But we have detained our readers long enough. We have said more than was necessary to satisfy the intelligent and the candid, and reasoning is thrown away upon factionists and fanatics, Abolitionists and philanthropists. There is no question that the country is seriously in danger. What, with the sectionists at the North and the sectionists at the South, with the great dearth of true patriots, and still greater dearth of statesmen, in all sections of the Union, it will go hard but the Union itself receive some severe shocks. Yet we trust in God it will be preserved, although the American people are far from meriting so great a boon. After the humiliation of ourselves, and prayer to God, we see nothing to be done to save the country, but for all the friends of the Union, whether heretofore called Whigs or Democrats, to rally around the Union, and form a grand national party, in opposition to the sectionists, factionists, and fanatics, of all complexions, sorts, and sizes. It is no time now to indulge old party animosities, or to contend for old party organizations. The country is above party, and all who love their country, and wish to save the noble institutions left us by our fathers, should fall into the ranks of one and the same party, and work side by side, and shoulder to shoulder, for the maintenance of the Union and the supremacy of law. We see strong indications that such a party is rapidly forming throughout the country, and we say, let it be formed, --the sooner the better. Let the party take high conservative ground, against all sorts of radicalism and ultraism, and inscribe on its banner, THE PRESERVATION OF THE UNION, AND THE SUPREMACY OF LAW, and it will command the support, we doubt not, of a large majority of the American people, and deserve and receive, we devoutly hope, the protection of Almighty God, who, we must believe, has after all great designs in this country. Above all, let our Catholic fellow-citizens in this crisis be faithful to their duty, even though they find Mr. Fillmore's administration and our Protestant countrymen madly and foolishly hostile to them; for on the Catholic population, under God, depend the future destinies of these United States.
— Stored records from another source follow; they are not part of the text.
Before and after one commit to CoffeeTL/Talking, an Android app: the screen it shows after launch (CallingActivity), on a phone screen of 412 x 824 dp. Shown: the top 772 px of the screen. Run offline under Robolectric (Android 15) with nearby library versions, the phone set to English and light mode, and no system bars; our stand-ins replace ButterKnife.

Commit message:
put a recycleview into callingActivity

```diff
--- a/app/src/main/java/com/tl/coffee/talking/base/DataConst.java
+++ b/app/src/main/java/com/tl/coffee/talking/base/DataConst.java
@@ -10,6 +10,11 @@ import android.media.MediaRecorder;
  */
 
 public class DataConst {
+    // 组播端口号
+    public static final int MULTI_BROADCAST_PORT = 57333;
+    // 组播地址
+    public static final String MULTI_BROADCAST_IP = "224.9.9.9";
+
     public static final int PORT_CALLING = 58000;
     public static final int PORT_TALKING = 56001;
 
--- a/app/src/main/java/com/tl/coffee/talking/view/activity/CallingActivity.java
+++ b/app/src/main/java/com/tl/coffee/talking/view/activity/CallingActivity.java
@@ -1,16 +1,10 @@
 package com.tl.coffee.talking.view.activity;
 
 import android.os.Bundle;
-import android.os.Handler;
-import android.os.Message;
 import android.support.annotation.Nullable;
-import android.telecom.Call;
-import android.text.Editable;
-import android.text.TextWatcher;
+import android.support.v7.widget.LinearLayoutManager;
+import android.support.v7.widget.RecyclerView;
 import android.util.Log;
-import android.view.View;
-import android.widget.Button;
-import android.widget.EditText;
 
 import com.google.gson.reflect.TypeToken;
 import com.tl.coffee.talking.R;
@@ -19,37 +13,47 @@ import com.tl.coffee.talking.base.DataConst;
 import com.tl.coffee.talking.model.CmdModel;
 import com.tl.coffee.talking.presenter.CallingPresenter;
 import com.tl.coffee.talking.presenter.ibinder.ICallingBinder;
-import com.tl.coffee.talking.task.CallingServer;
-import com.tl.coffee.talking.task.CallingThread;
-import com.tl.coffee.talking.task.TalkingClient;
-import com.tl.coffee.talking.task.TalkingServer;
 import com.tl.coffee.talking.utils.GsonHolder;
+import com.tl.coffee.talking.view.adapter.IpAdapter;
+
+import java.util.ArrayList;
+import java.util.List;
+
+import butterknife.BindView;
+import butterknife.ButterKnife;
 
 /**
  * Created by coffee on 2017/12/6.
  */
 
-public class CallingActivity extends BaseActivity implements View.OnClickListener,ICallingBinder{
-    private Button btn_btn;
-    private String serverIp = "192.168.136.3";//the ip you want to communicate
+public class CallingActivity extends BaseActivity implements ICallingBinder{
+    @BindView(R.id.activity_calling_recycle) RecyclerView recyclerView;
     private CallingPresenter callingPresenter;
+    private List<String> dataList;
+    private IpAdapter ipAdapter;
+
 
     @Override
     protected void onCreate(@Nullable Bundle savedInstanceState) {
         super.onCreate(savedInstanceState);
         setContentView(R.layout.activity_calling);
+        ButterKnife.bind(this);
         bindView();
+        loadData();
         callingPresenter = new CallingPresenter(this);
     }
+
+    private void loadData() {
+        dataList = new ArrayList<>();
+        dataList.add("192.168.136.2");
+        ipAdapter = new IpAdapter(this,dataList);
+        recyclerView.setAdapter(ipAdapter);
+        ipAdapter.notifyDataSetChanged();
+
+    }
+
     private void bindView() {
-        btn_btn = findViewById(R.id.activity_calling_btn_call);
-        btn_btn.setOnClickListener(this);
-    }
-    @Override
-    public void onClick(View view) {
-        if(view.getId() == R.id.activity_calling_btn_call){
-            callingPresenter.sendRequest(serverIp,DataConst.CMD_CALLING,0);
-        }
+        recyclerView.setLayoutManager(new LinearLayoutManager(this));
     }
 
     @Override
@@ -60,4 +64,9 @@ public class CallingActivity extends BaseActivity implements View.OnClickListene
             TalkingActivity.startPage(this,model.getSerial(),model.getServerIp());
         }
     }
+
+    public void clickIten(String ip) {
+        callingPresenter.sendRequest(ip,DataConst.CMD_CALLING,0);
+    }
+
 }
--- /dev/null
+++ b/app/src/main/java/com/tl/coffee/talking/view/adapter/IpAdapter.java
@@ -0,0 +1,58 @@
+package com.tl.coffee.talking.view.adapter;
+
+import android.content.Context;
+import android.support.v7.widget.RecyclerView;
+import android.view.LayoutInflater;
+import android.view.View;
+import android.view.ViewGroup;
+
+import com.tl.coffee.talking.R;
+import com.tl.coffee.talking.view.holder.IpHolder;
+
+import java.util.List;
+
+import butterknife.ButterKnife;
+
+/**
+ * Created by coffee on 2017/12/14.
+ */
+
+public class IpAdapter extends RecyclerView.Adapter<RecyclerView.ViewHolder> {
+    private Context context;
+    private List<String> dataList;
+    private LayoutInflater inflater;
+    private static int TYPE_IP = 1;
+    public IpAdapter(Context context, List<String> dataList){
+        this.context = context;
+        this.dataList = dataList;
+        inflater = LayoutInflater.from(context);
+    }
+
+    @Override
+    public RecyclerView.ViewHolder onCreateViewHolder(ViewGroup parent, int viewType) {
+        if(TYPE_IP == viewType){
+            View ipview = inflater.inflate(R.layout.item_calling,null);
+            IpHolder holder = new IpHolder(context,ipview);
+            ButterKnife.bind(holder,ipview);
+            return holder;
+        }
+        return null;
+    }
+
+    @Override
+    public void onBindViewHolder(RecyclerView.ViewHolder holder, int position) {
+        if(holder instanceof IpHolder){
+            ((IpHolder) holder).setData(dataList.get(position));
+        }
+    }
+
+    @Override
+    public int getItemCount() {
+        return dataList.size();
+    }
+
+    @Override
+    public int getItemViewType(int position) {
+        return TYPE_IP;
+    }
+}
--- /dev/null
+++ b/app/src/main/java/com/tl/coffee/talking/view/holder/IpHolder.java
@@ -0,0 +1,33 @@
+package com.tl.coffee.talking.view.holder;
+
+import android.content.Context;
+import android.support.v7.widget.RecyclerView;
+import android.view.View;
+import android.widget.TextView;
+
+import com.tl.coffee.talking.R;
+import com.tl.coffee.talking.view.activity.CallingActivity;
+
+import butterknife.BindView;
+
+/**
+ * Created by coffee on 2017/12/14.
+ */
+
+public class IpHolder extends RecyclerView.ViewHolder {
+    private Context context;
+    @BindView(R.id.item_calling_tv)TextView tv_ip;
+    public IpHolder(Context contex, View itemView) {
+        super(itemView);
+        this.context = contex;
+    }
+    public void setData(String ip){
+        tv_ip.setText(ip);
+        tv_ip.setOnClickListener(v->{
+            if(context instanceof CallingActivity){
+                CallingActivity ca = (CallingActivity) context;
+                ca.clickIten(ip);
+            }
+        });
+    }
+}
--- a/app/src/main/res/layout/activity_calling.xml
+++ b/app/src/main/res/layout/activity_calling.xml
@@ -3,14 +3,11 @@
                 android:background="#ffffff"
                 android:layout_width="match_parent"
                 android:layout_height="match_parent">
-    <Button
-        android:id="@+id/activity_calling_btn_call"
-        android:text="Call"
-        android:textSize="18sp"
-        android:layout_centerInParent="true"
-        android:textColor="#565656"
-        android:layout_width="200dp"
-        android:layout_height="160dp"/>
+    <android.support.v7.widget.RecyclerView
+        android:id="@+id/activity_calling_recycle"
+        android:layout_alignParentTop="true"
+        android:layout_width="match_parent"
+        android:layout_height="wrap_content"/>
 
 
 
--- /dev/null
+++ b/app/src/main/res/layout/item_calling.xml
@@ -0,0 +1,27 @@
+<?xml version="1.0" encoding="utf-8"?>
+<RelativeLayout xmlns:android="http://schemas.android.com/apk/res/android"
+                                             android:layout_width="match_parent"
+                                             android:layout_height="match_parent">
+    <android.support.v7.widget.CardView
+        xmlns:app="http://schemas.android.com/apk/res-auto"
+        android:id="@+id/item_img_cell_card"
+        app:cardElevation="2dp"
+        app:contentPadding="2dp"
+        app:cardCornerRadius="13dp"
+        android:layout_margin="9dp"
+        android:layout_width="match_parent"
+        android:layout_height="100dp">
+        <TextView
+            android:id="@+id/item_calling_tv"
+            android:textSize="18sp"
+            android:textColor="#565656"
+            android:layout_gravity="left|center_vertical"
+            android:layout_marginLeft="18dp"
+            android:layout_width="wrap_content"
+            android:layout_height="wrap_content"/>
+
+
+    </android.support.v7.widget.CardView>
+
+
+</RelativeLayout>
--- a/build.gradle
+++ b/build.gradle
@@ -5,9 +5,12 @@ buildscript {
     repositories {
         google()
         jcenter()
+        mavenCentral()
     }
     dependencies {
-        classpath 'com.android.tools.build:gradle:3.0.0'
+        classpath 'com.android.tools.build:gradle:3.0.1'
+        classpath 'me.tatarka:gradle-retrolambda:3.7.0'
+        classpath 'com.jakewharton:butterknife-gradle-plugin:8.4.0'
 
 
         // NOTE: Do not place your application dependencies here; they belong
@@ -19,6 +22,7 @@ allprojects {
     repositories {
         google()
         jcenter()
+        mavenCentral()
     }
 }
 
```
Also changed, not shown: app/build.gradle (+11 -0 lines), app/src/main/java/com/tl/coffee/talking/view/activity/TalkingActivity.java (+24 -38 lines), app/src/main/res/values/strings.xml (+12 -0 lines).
The principles of our holy religion, the prayers of our Church, and the fidelity to their trust; of the Catholic portion of the people, are the only sure reliance left us.

Essays and Reviews (1880) p. 349
Brownson's Quarterly Review (January, 1851)
Works, Vol. XVII, p. 1